Yesterday morning I went down to the lake with Genish (my brahmin, not the god)and took part in the puja. The puja was much more involved than I had expected. We were given a plate with five things on it: sugar, red powder, yellow powder, flowers, and a coconut. Our hands were washed with holy water from the lake, then we repeated the mantra that Genish chanted. We asked for health, happiness, wealth, and for a sweet mother, sweet father, sweet sister, sweet brother, and sweet husband. We were told to make a wish and after more repeating of the mantra a red and yellow thread was tied around my wrist and I emptied the contents of my plate (not the coconut) into the lake. Once the puja was finished we were asked if we wanted to offer a prayer/blessing to someone who had expired. (His word not mine.) A decided to offer my prayers and my blessing that the next life be a good one to my Auntie Karen. I did not expect this to be so overwhelmingly emotional. I was given holy water from the lake, I repeated the mantra I was given over the holy water and I had to speak her name before releasing the water into the lake and repeating the process. It was on uttering my aunt's name that I broke down. I was in Japan when she passed away and as I performed this blessing and prayer for her I realized I had not yet done any ritual to honour her passing and her life. I barely managed to repeat the mantra, but I completed the process, sat down in the hot sun and let the steaming tears run down from my behind my dark glasses. I looked over the holy lake, at the hundreds of temples that dot the city, and at the many ghats that marked the places of prayer donated by kings, presidents, Queen Elizabeth, and Ghandi. Ghandi, Neru, and several gerus have some or all of their ashes sprinkled in this lake. I tried to think that she would like this, that she would feel honoured, but this could not comfort me and so I just let the tears come.
Pushkar is a place for families to come. Yesterday I honoured mine both living and past, I wished for health, and I wished I was here with them. Spiritually in India is as much connected to the family as it is to the individual. I may not be the most spiritual person in the world but my puja here in Pushkar was one of the most powerful experiences of my life.
Pushkar is also known for three other things: hippies, cheap shopping, and Israeli food. The three go together. Some of the hippies here have gone... well... native, except scarier than the natives. Deadlocks, unwashed hair, tattered clothing, and a lack of shoes are all signs of those who have been here too long and drank one too many bang lassies. The Israeli food here, on the other hand, is AMAZING! Indian food has had to step back for the falafel and humus. I am going to have to get another one for the train ride to Delhi tonight.

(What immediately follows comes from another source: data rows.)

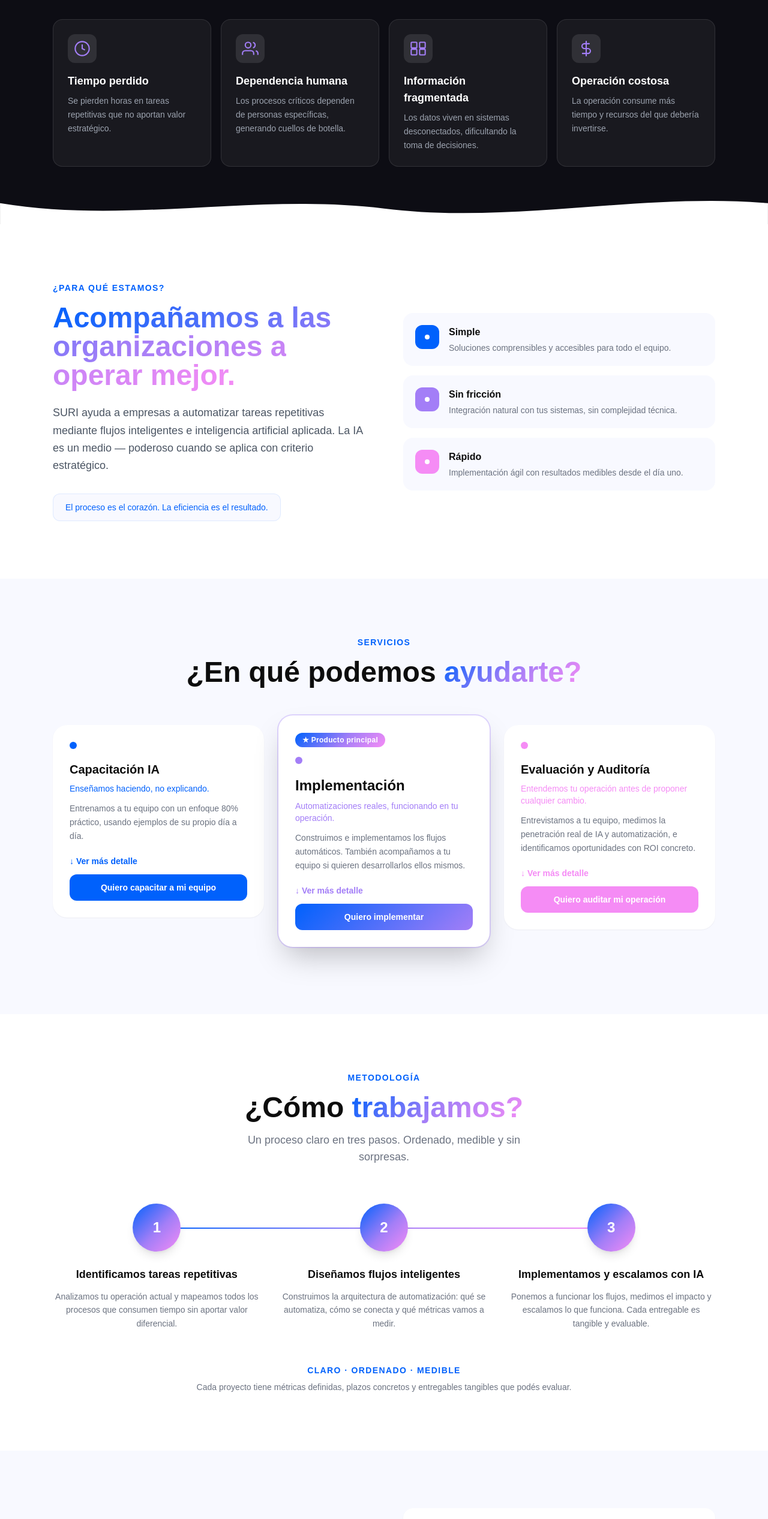
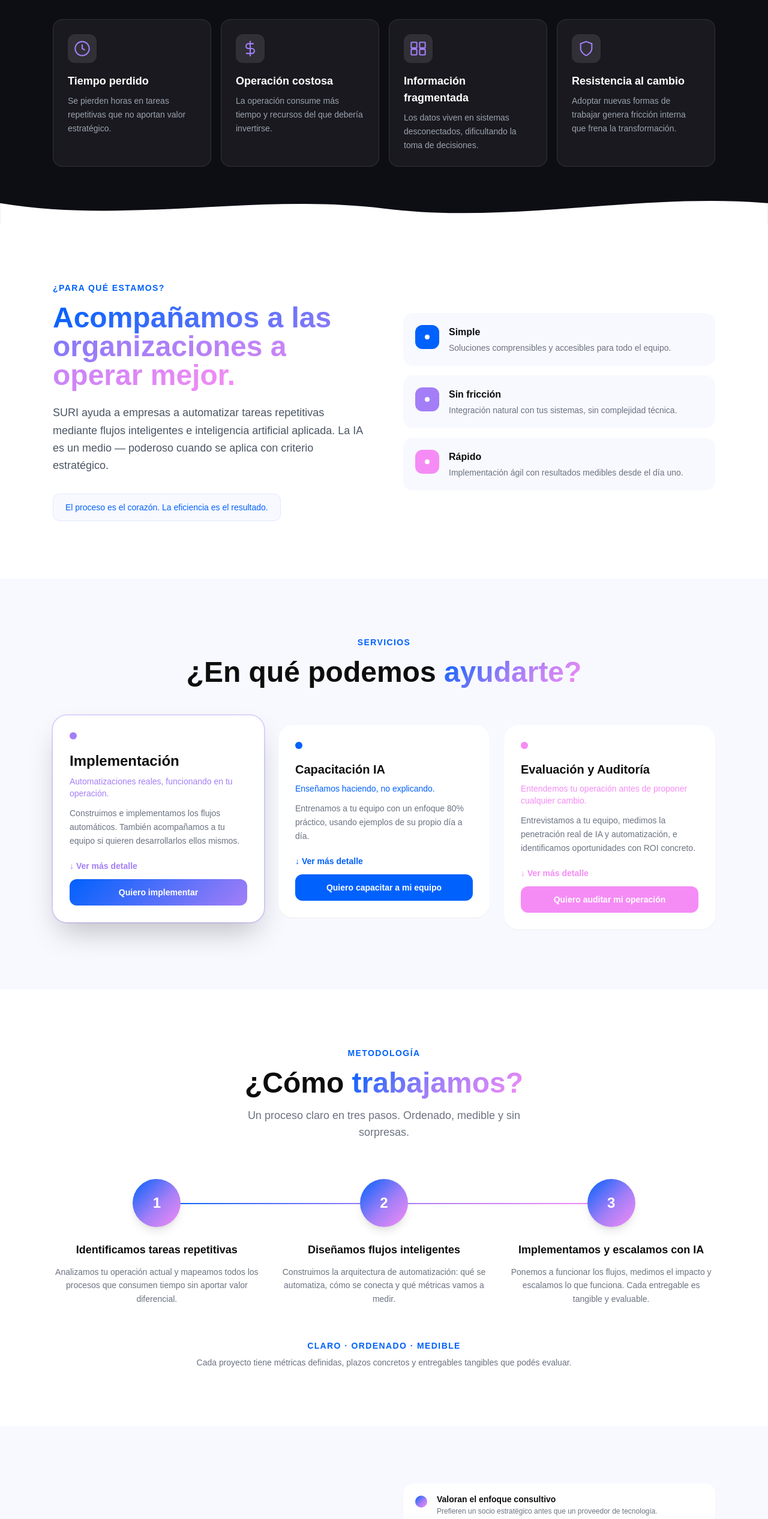
Before and after one commit to pablomolteni/suri_landing, a React (Vite) app: page / in a window 1280 px wide. Shown: the part 1160-3693 px from the top of the page at 60% size. Built offline with nearby package versions, Linux system fonts and the light colour scheme; a web font is replaced by a local one.

Commit message:
multiple content and layout fixes

```diff
--- a/src/App.jsx
+++ b/src/App.jsx
@@ -164,10 +164,10 @@ function Problem() {
     {
       icon: (
         <svg viewBox="0 0 24 24" fill="none" stroke="currentColor" strokeWidth="1.8" className="w-7 h-7 text-[#A37EF7]">
-          <path d="M17 21v-2a4 4 0 0 0-4-4H5a4 4 0 0 0-4 4v2"/><circle cx="9" cy="7" r="4"/><path d="M23 21v-2a4 4 0 0 0-3-3.87"/><path d="M16 3.13a4 4 0 0 1 0 7.75"/>
+          <line x1="12" y1="1" x2="12" y2="23"/><path d="M17 5H9.5a3.5 3.5 0 0 0 0 7h5a3.5 3.5 0 0 1 0 7H6"/>
         </svg>
       ),
-      title: 'Dependencia humana', desc: 'Los procesos críticos dependen de personas específicas, generando cuellos de botella.'
+      title: 'Operación costosa', desc: 'La operación consume más tiempo y recursos del que debería invertirse.'
     },
     {
       icon: (
@@ -180,10 +180,10 @@ function Problem() {
     {
       icon: (
         <svg viewBox="0 0 24 24" fill="none" stroke="currentColor" strokeWidth="1.8" className="w-7 h-7 text-[#A37EF7]">
-          <line x1="12" y1="1" x2="12" y2="23"/><path d="M17 5H9.5a3.5 3.5 0 0 0 0 7h5a3.5 3.5 0 0 1 0 7H6"/>
+          <path d="M12 22s8-4 8-10V5l-8-3-8 3v7c0 6 8 10 8 10z"/>
         </svg>
       ),
-      title: 'Operación costosa', desc: 'La operación consume más tiempo y recursos del que debería invertirse.'
+      title: 'Resistencia al cambio', desc: 'Adoptar nuevas formas de trabajar genera fricción interna que frena la transformación.'
     },
   ]
 
@@ -282,7 +282,8 @@ function WhatIsSuri() {
 function Services() {
   const [open, setOpen] = useState(null)
 
-  // Implementación al centro (index 1), es el producto principal
+  // Desktop: Capacitación | Implementación (centro) | Auditoría
+  // Mobile: Implementación primero (order CSS)
   const services = [
     {
       color: '#0061FC',
@@ -296,6 +297,7 @@ function Services() {
       ],
       cta: 'Quiero capacitar a mi equipo',
       featured: false,
+      mobileOrder: 2,
     },
     {
       color: '#A37EF7',
@@ -309,6 +311,7 @@ function Services() {
       ],
       cta: 'Quiero implementar',
       featured: true,
+      mobileOrder: 1,
     },
     {
       color: '#F58CF5',
@@ -323,6 +326,7 @@ function Services() {
       ],
       cta: 'Quiero auditar mi operación',
       featured: false,
+      mobileOrder: 3,
     },
   ]
 
@@ -336,28 +340,19 @@ function Services() {
           </h2>
         </div>
 
-        {/* Grid con items-start para evitar whitespace al expandir */}
         <div className="grid lg:grid-cols-3 gap-6 items-start">
           {services.map((s, i) => {
             const isOpen = open === i
             return (
               <div
                 key={s.title}
-                className={`reveal reveal-delay-${i + 1} rounded-3xl p-7 flex flex-col transition-all duration-300
+                style={{ order: s.mobileOrder }}
+                className={`reveal lg:order-none rounded-3xl p-7 flex flex-col transition-all duration-300
                   ${s.featured
                     ? 'bg-white shadow-2xl ring-2 ring-[#A37EF7]/30 lg:-mt-4 lg:mb-4'
                     : 'bg-white shadow-sm hover:shadow-lg'
                   }`}
               >
-                {/* Badge featured */}
-                {s.featured && (
-                  <div className="mb-4">
-                    <span className="inline-block px-3 py-1 rounded-full text-xs font-bold gradient-bg text-white tracking-wide">
-                      ★ Producto principal
-                    </span>
-                  </div>
-                )}
-
                 {/* Color dot */}
                 <div className="w-3 h-3 rounded-full mb-5" style={{ background: s.color }} />
 
@@ -365,7 +360,7 @@ function Services() {
                 <p className="text-sm font-medium mb-3" style={{ color: s.color }}>{s.tagline}</p>
                 <p className="text-gray-500 text-sm leading-relaxed mb-5">{s.summary}</p>
 
-                {/* Expandable detail - always rendered, animated via max-height */}
+                {/* Expandable detail */}
                 <div
                   className="overflow-hidden transition-all duration-500 ease-in-out"
                   style={{ maxHeight: isOpen ? '600px' : '0px', opacity: isOpen ? 1 : 0 }}
@@ -457,11 +452,11 @@ function HowWeWork() {
 /* ─── For whom ─── */
 function ForWhom() {
   const traits = [
+    { title: 'Valoran el enfoque consultivo', desc: 'Prefieren un socio estratégico antes que un proveedor de tecnología.' },
+    { title: 'Entienden que la eficiencia es estratégica', desc: 'Reconocen que optimizar la operación es clave para competir.' },
     { title: 'Quieren modernizar su operación', desc: 'Buscan actualizar procesos sin generar disrupción en el día a día.' },
     { title: 'Buscan optimizar presupuestos', desc: 'Necesitan hacer más con los recursos existentes.' },
-    { title: 'Necesitan escalar sin sumar equipo', desc: 'Quieren crecer sin incrementar costos fijos significativamente.' },
-    { title: 'Valoran el enfoque consultivo', desc: 'Prefieren un socio estratégico antes que un proveedor de tecnología.' },
-    { title: 'Entienden que la eficiencia es estratégica', desc: 'Reconocen que optimizar la operación es clave para competir.' },
+    { title: 'Necesitan escalar su operación', desc: 'Quieren crecer sin incrementar costos fijos significativamente.' },
   ]
 
   return (
@@ -476,7 +471,7 @@ function ForWhom() {
               <span className="gradient-text">es SURI?</span>
             </h2>
             <p className="reveal text-gray-500 text-lg leading-relaxed">
-              Trabajamos con empresas medianas y grandes que buscan modernizar su operación sin perder el foco en el negocio.
+              Trabajamos con empresas que buscan modernizar su operación sin perder el foco en el negocio.
             </p>
           </div>
 
@@ -577,23 +572,36 @@ function Contact() {
         <div className="grid md:grid-cols-2 gap-6 items-start">
 
           {/* Opción 1 — Agendar reunión */}
-          <div className="reveal bg-white/15 backdrop-blur-sm border border-white/20 rounded-3xl p-8 text-white flex flex-col h-full">
-            <div className="mb-6">
-              <div className="w-12 h-12 rounded-2xl bg-white/20 flex items-center justify-center mb-4">
+          <div className="reveal bg-white/15 backdrop-blur-sm border border-white/20 rounded-3xl p-8 text-white flex flex-col justify-between gap-8">
+            <div>
+              <div className="w-12 h-12 rounded-2xl bg-white/20 flex items-center justify-center mb-6">
                 <svg viewBox="0 0 24 24" fill="none" stroke="currentColor" strokeWidth="1.8" className="w-6 h-6 text-white">
                   <rect x="3" y="4" width="18" height="18" rx="2"/><line x1="16" y1="2" x2="16" y2="6"/><line x1="8" y1="2" x2="8" y2="6"/><line x1="3" y1="10" x2="21" y2="10"/>
                 </svg>
               </div>
-              <h3 className="text-xl font-bold mb-2">Agendá una reunión</h3>
-              <p className="text-white/70 text-sm leading-relaxed">
+              <h3 className="text-2xl font-bold mb-3">Agendá una reunión</h3>
+              <p className="text-white/70 text-sm leading-relaxed mb-6">
                 Reservá un espacio en nuestra agenda para una llamada de 30 minutos. Sin compromiso, sin formularios.
               </p>
+              {/* Feature list */}
+              <ul className="flex flex-col gap-3">
+                {['30 minutos, sin compromiso', 'Te contamos cómo podemos ayudarte', 'Respondemos todas tus preguntas'].map(item => (
+                  <li key={item} className="flex items-center gap-3 text-sm text-white/80">
+                    <div className="w-5 h-5 rounded-full bg-white/20 flex items-center justify-center flex-shrink-0">
+                      <svg viewBox="0 0 24 24" fill="none" stroke="currentColor" strokeWidth="2.5" className="w-3 h-3">
+                        <polyline points="20 6 9 17 4 12"/>
+                      </svg>
+                    </div>
+                    {item}
+                  </li>
+                ))}
+              </ul>
             </div>
             <a
               href={SCHEDULING_URL}
               target="_blank"
               rel="noopener noreferrer"
-              className="mt-auto w-full text-center py-4 rounded-xl bg-white text-[#0061FC] font-bold text-sm hover:scale-[1.02] transition-transform duration-200 shadow-lg"
+              className="w-full text-center py-4 rounded-xl bg-white text-[#0061FC] font-bold text-sm hover:scale-[1.02] transition-transform duration-200 shadow-lg"
             >
               Hablemos →
             </a>
@@ -673,7 +681,7 @@ function Contact() {
           <span className="text-white/30">·</span>
           <a href="mailto:info@suri.lat" className="hover:text-white transition-colors">info@suri.lat</a>
           <span className="text-white/30">·</span>
-          <a href="https://linkedin.com/company/suri_automo" target="_blank" rel="noopener noreferrer" className="hover:text-white transition-colors">LinkedIn</a>
+          <a href="https://www.linkedin.com/company/suri-ia/" target="_blank" rel="noopener noreferrer" className="hover:text-white transition-colors">LinkedIn</a>
         </div>
       </div>
     </section>
```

My love to all.


Anonymous said...

I was just speaking to your grandparents in NS as they were reading your entries. Thank you for telling us of these experiences. Love you

Katherine said...

She would feel honored. That was beautiful (I'm crying here). Love you, K

Anonymous said...

Oh Linden,
That was such a beautiful thing to have done to honor Karen. She would have seen you. She would have known. I am sure of it.
I hadn't had a chance to read your entry until now. Standing at a computer in the "Goalie Barn" waiting room as Alec receives a personal training excercise on plastic ice.
What a place to have tears streaming down.